Our guidebook advises that Panzano is the loveliest hill town in Chianti, and we see no reason to disagree. Perched high above a valley dotted with olive groves and vineyards, Panzano is note-perfect, right down to the clusters of local men who sit in the town square drinking and gossiping all afternoon and rising only occasionally to ring in sales for tourists. Nevertheless, Panzano’s charm is just gravy on the main attraction: we’re here to see the butcher.
Much has been written about Dario Cecchini, arguably the most famous butcher in the world. A passionate advocate of forgotten and unappreciated cuts (think beef knees), Cecchini believes in using and enjoying the whole animal. Thanks to Bill Buford’s memoir Heat, which dedicated several chapters to the charismatic and volatile butcher, the Antica Macelleria Cecchini has become a required stop for North American foodies in Tuscany.
My husband, Rob, has planned our trip so that we can sample the five-course beef tasting menu at Officina della Bistecca, one of the three restaurants that Cecchini operates within steps of his shop. “The first course is beef tartare,” he tells me. “The second course is beef tartare that’s been passed near a flame.” Shortly before we leave for Italy, while trolling Cecchini’s website in anticipation, he realizes that we can do more that just eat in Panzano; we can work at the butcher shop for the day. “We get a souvenir apron!” Rob tells me.
All travel involves some compromise between spouses. I, for example, am making Rob rent a car and navigate roundabouts, an activity that nearly ended our marriage a decade ago. So I’m prepared to accumulate some goodwill at the butcher shop. I tell Rob to book it.
When we arrive, we meet Cecchini’s wife, Kim, an American who has lived in Italy for 25 years and Cecchini himself. Apparently, very few people sign up for Butcher for a Day, and they seem genuinely delighted to have us there. Kim gives us our schedule: a tour of the meat locker and the restaurant kitchen, followed by some hard labor making sausages in the shop.
At the meat locker, we are handed off to Liam, an apprentice butcher from Saskatoon, who has a tattoo on his neck of a heart wreathed in sausages: he’s obviously committed to the project.

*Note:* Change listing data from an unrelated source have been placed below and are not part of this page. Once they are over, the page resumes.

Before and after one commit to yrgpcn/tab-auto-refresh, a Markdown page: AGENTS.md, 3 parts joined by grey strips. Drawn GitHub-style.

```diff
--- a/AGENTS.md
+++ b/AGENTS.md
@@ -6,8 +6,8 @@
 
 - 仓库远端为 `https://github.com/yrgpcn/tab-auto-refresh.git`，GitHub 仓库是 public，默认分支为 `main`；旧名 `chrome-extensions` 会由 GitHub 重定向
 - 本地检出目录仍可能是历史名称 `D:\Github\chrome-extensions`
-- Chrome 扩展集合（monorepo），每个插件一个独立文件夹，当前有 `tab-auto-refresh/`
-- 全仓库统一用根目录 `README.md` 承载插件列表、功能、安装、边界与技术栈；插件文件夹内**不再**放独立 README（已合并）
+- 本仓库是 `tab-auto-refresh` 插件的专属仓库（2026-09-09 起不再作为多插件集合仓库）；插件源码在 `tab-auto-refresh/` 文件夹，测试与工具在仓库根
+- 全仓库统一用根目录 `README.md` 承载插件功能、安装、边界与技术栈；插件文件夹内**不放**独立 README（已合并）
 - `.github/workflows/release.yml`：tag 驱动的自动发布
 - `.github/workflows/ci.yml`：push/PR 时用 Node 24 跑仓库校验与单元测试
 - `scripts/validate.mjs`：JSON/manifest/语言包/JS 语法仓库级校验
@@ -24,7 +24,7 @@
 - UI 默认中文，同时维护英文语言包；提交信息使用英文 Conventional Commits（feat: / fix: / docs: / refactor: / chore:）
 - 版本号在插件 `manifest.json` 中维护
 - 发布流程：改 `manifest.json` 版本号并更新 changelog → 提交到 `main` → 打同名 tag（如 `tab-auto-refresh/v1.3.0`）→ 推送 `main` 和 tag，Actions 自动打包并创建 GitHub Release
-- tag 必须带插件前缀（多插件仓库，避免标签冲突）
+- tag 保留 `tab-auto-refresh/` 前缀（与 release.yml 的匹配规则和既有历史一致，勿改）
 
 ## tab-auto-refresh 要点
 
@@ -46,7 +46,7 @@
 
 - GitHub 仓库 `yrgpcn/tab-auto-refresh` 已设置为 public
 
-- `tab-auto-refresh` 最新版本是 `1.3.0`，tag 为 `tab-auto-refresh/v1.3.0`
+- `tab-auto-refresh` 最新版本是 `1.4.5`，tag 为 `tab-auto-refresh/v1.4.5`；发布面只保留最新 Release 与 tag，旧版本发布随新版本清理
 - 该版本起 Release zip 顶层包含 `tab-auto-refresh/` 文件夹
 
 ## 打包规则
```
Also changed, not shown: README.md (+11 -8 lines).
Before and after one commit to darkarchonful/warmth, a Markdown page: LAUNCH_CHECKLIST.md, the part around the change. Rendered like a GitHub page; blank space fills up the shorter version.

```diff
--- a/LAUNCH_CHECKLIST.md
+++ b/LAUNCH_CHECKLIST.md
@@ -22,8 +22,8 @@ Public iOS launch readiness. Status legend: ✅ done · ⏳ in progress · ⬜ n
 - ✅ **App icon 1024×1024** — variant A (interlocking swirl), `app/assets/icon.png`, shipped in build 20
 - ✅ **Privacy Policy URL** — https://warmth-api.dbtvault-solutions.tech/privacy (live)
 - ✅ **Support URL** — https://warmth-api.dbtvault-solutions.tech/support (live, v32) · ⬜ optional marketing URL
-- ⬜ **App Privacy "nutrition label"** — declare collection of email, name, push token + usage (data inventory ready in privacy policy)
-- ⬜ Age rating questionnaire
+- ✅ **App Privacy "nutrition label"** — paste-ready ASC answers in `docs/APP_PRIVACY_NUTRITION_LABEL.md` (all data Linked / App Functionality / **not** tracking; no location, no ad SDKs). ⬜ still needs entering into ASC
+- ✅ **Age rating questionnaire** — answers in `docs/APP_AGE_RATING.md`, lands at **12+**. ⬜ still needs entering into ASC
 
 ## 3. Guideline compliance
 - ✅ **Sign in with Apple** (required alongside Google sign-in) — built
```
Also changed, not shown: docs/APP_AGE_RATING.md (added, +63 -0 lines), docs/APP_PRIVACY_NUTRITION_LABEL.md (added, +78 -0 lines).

Liam is spending a year in Europe, refining his culinary techniques, and hopes to return home to Canada eventually and open a French restaurant in Montreal. For now, he takes us into the cold room where four men stand around a table, butchering huge slabs of meat with elegant efficiency. It’s fascinating, and oddly peaceful to watch. Liam introduces us, and adds that Orlando, the eldest in the group, has been a butcher for 60 years. “He taught Dario’s father,” Liam tells us.
Liam asks what brings us here, and I mention Buford’s book. Orlando (lionized in Heat as ‘the Maestro’) pauses for a moment, raises an eyebrow, and then continues gliding his knife over the filet that is emerging from the carcass on the table. I think I’ll keep the fact that I’m a writer to myself. The knives are remarkably sharp.
Next, we stop in at the kitchen to watch Simonetta making olive oil cakes. Actually, she is making batter for four cakes, each the size of a manhole cover. Anyone who has slaved over a cake only to watch it collapse knows that you deviate from a baking recipe at your peril. The ‘recipe’ for this cake, though, is entirely in Simonetta’s head, and begins with 90 eggs, a few macerated oranges and three kilos of sugar. At one point, she declares that the batter requires an additional kilo of sugar. When I ask how she knows, she shrugs and tells me she can ‘feel’ it as she whisks. Then she adds most of a cask of olive oil and something in the neighborhood of three-quarters of a bottle of Italian brandy, and sprinkles a few pine nuts on top: “Not too many; they’re expensive.” Later, I confide to Kim that I think Simonetta is a genius. Kim agrees, and tells me the recipe changes every time, but is always delicious.
Now we are deemed ready to make sausages. We put on our aprons. Miko, our supervisor, pours two huge bags of ground pork on a marble table along with a considerable amount of minced garlic and indicates that we should start kneading it. When this is done to his satisfaction, he leads us back to Dario for the preparation of the final ingredient. Dario pours salt and pepper into a bowl and begins working the mixture with one hand. After a minute or so, he holds it out for us to smell, and it is astonishing: the heat of the hand-mixing has added a hint of something smokier, more complex. Are there other ingredients? Cecchini nods. “Amore!” he says, “Passione!” We take the magic elixir, and return to our station to stuff and tie the sausages into links.
We lunch at the communal table upstairs, gorging ourselves on porchetta and Tuscan meatloaf, not to mention the spectacular olive oil cake. As we stop by the shop on our way out, Miko is behind the counter, selling our sausages. Dario presents us with our aprons, which he signs with a flourish, and embraces us when we tell him what a wonderful day we’ve had. As we leave, we hear the American tourists behind us negotiating for the purchase of an apron. “You can’t buy them,” Kim says firmly. “You have to earn them.”